Recipe: Winter Greens With Andouille Vinaigrette


This unique salad is made in one skillet and served immediately.

Makes 8 servings

    • ½ pound diced Andouille sausage
    • 1 minced shallot
    • 2 tablespoons brown sugar
    • 4 tablespoons Dijon mustard
    • 4 tablespoons cider vinegar
    • 3 tablespoons olive oil
    • 10 ounces of mixed winter greens (baby mustard, beet greens, chard or kale)
    • 4 ounces of a lighter green such as chicory or frisée

Get skillet hot and add diced Andouille. Brown evenly and add minced shallot. Add the brown sugar, mustard, and cider vinegar. Stir until sugar dissolves. Add olive oil and stir again.

Add hearty winter greens and stir until stems begin to slightly soften. Stir in lighter greens and cook for 30 seconds.

Place wilted salad on a salad platter, top with fried onions, and serve immediately.

To read Regina Charboneau's post about preparing this salad, click here.

Jump to comments
Presented by

Regina Charboneau is the owner of Twin Oaks Bed & Breakfast in Natchez, Mississippi. She is the author of Regina's Table at Twin Oaks. More

Regina Charboneau is the owner of Twin Oaks Bed & Breakfast in Natchez, Mississippi. She is the author of two cookbooks: A Collection of Seasonal Menus & Recipes from Regina's Kitchen and Regina's Table at Twin Oaks.
Get Today's Top Stories in Your Inbox (preview)

What Is the Greatest Story Ever Told?

A panel of storytellers share their favorite tales, from the Bible to Charlotte's Web.

Elsewhere on the web

Join the Discussion

After you comment, click Post. If you’re not already logged in you will be asked to log in or register. blog comments powered by Disqus

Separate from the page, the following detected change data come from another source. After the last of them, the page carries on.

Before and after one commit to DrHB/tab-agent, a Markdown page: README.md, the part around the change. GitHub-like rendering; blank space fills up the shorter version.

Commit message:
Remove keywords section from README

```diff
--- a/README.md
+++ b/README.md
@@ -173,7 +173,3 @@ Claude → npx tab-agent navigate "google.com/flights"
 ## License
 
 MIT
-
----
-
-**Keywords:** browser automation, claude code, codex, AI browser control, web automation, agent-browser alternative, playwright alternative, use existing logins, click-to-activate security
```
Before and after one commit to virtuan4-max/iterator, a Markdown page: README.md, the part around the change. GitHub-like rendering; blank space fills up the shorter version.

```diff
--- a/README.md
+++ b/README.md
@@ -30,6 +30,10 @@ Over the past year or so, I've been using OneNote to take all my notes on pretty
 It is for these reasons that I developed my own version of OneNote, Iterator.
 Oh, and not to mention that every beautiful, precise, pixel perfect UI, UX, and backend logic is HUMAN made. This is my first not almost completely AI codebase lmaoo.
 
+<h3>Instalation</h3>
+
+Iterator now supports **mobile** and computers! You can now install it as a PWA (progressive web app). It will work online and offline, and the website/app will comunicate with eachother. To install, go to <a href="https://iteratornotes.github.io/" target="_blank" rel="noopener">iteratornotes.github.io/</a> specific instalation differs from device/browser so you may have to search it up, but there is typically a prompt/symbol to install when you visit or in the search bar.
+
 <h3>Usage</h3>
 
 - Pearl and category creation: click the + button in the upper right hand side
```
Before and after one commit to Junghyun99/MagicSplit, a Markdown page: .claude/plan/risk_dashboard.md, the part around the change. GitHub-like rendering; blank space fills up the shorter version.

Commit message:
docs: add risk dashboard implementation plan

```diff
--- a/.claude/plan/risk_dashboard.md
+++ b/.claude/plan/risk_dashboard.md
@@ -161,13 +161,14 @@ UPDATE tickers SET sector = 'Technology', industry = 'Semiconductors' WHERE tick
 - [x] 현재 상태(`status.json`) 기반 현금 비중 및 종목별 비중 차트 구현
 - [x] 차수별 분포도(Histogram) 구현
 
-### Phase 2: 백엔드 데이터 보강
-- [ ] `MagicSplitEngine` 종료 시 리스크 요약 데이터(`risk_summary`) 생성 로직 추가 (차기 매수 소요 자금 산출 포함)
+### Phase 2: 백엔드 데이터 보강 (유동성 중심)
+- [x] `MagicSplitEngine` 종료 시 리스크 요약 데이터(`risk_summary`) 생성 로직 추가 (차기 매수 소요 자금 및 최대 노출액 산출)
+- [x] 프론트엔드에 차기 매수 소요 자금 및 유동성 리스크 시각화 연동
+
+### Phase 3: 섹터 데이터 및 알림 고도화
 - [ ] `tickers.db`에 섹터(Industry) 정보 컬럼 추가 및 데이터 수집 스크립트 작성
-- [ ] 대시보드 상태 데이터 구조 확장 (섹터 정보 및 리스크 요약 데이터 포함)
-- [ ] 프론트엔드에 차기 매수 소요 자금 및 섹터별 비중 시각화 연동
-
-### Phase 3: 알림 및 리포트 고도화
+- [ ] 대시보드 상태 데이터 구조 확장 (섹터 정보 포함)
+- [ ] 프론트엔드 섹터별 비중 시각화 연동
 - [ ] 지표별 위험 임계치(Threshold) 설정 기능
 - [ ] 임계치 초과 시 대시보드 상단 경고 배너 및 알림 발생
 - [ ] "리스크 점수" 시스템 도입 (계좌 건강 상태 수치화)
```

The Death of Film

You'll never hear the whirring sound of a projector again.


How to Hunt With Poison Darts

A Borneo hunter explains one of his tribe's oldest customs: the art of the blowpipe


A Delightful, Pixar-Inspired Cartoon

An action figure and his reluctant sidekick trek across a kitchen in search of treasure.


I Am an Undocumented Immigrant

"I look like a typical young American."


Why Did I Study Physics?

Using hand-drawn cartoons to explain an academic passion



More in Health

From This Author

Just In